|Photos||Video & Audio||Blogs||Statistics||Archive||Shop||Mobile|
Alex Brown at Adelaide Oval
December 6, 2009
Mark Benson is planning to retire from umpiring with immediate effect following his sudden withdrawal from the Adelaide Test. The Sunday Times has reported Benson was upset over several incidents involving the Umpire Decision Review System on day one of the second Test between Australia and West Indies, one of which led to his original decision being overturned.
Benson twice ruled Shivnarine Chanderpaul not-out to caught-behind appeals on Friday, both of which were challenged by the Australians. The third umpire, Asad Rauf, upheld Benson's first ruling, prompting an angry response from the bowler, Doug Bollinger, and the Australian captain, Ricky Ponting. But it is the second video review, which resulted in Chanderpaul being ruled out for 62, that is understood to have most upset the English official. Hot Spot replays showed no evidence of the ball striking the outside edge of Chanderpaul's bat, however other camera angles provided Rauf with enough evidence to reverse Benson's original ruling.
Cricinfo has been told an irate Benson "ranted" to colleagues in the umpire's room after the first day's play about his dissatisfaction with the UDRS. He is believed to have said at the time that the new system "just makes (umpiring) harder", however ICC officials were remaining tight-lipped on the matter on Sunday.
David Morgan, the ICC president, told Cricinfo Benson was "poorly" and referred other questions to David Richardson, the ICC's general manager, and Vintcent van der Bijl, the umpire's manager. Chris Broad, the match referee who is presiding over the Adelaide Test, denied Benson's swift departure from Adelaide was the result of unhappiness over the UDRS. "There is absolutely no truth in that at all," Broad said. "The review system is new to everyone and you've got to get used to it. He was an advocate of the review system to help umpires out.

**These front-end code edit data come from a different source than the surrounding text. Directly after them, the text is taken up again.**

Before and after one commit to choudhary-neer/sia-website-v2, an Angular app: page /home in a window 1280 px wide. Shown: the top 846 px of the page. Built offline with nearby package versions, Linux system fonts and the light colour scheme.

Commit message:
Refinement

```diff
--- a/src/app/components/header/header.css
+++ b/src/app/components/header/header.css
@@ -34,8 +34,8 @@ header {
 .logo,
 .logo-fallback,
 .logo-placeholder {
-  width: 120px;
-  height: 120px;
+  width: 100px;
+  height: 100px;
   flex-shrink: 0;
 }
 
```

"We spoke on the second morning and he said that he was feeling unwell. I was in India with him as well where he was unwell. We thought this might well be another situation like that we were in in India. We chatted about it and he said he didn't feel as though he could go on the field again. We decided to leave him back in the hotel. I phoned Dubai and they decided that if it was a recurrence of high blood pressure or stomach problems he had in India he needed to get it sorted out. That was the reason that I was aware he went home."
ICC chief executive Haroon Lorgat also denied Benson's return to England was related to the UDRS. "This is completely untrue. Benson has been a strong supporter of the system and his return home has nothing to do with it," he told PTI. ""He is not well and that's why he is returning home. I'm sure once he reached England, he would issue a clarification."

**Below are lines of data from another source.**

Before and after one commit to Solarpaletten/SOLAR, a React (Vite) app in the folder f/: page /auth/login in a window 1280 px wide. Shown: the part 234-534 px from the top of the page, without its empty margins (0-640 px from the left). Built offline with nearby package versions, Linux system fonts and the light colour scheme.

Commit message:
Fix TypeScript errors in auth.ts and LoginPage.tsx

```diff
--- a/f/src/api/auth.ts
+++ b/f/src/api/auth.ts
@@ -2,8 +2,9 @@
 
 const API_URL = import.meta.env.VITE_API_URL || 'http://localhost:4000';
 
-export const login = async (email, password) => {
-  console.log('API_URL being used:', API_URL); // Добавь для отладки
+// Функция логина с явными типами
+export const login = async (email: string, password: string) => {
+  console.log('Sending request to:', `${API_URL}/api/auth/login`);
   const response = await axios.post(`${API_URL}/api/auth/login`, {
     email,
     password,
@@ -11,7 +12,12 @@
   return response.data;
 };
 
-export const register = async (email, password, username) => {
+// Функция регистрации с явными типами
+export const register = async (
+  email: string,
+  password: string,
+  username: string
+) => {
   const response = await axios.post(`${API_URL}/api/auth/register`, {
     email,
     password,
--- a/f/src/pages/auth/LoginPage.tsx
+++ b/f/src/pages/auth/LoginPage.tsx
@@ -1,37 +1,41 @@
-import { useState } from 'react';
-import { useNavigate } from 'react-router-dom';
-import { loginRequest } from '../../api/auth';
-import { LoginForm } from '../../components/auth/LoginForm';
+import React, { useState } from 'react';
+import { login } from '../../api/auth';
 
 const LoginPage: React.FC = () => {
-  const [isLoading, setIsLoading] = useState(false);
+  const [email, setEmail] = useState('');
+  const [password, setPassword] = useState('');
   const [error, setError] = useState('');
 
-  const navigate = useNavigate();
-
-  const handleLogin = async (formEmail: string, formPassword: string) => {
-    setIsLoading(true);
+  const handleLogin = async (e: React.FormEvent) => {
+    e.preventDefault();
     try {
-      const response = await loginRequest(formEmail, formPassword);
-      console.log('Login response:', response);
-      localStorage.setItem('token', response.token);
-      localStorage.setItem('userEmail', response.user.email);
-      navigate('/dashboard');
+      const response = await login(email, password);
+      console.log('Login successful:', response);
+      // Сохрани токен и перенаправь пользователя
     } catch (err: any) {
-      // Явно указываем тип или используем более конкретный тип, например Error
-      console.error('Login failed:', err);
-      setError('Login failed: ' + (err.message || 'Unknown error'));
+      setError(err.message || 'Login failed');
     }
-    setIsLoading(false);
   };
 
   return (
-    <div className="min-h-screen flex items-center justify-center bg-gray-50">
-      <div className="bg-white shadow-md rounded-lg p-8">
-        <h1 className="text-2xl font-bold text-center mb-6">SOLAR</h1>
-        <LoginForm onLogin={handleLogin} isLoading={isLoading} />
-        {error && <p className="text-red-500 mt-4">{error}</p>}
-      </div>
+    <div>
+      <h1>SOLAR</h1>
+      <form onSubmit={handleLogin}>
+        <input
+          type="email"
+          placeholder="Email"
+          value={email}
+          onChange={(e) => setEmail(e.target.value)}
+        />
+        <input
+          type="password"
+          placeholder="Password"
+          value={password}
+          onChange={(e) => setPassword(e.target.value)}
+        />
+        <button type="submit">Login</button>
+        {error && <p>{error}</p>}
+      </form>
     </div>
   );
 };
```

ICC sources have told Cricinfo, however, that The Sunday Times report is indeed accurate, and an announcement from Benson is expected after his arrival into Britain. Precisely why Benson opted to leave Adelaide before the conclusion of the second Test remains unknown.
Benson stood down from two one-day internationals involving Australia and India this year due to migraines, and previously experienced heart palpitations during a Test between South Africa and India in Durban. It is understood he did not visit a hospital in Adelaide before his departure on Saturday, despite "ill health" being cited by the ICC as the cause for his departure.
Controversy has always followed umpires, but scrutiny has escalated of late. Darrell Hair resorted to legal avenues after he was sidelined by the ICC for his role in the forfeited Test at The Oval between England and Pakistan two years ago, while Steve Bucknor was benched for the latter stages of the Australia-India Test series two summers ago after the BCCI complained of errors.
"There's probably less pressure on the umpires now with a review system than there was beforehand," Broad said. "Umpires would stand out there in the morning and captains and fielders would strut around not really knowing the result of it. With the review system they know the result straight away."
After the tragedy of Phillip Hughes' death, this match showed that cricket and life will continue to go on. This time Test cricket dug in and got through to tea.
Virat Kohli's innings on the final day transcended the conditions, the bowlers and his batting partners, and when it was all in vain, he displayed remarkable grace in defeat
Both batsmen seemingly have buckets of talent at their disposal and the backing of their captains, but soft dismissals relentlessly follow both around the Test arena
Josh Hazlewood has been on Australian cricket's radar since he was a teenager. The player that made a Test debut at the Gabba was a much-improved version of the tearaway from 2010
The new stand-in captain has the makings of a long-term leader, given his ability to stay ahead of the game
Turning your back on a system that the whole cricketing world wants a discussion on, refusing to discuss it because it is not 100%, is not good enough
The failed gamble of handing Karn Sharma a Test debut despite him having a moderate first-class record means India have to rethink who their spinner will be
After a long time we have seen an Indian team and captain enjoy the challenge of trying to overcome stronger opposition in an overseas Test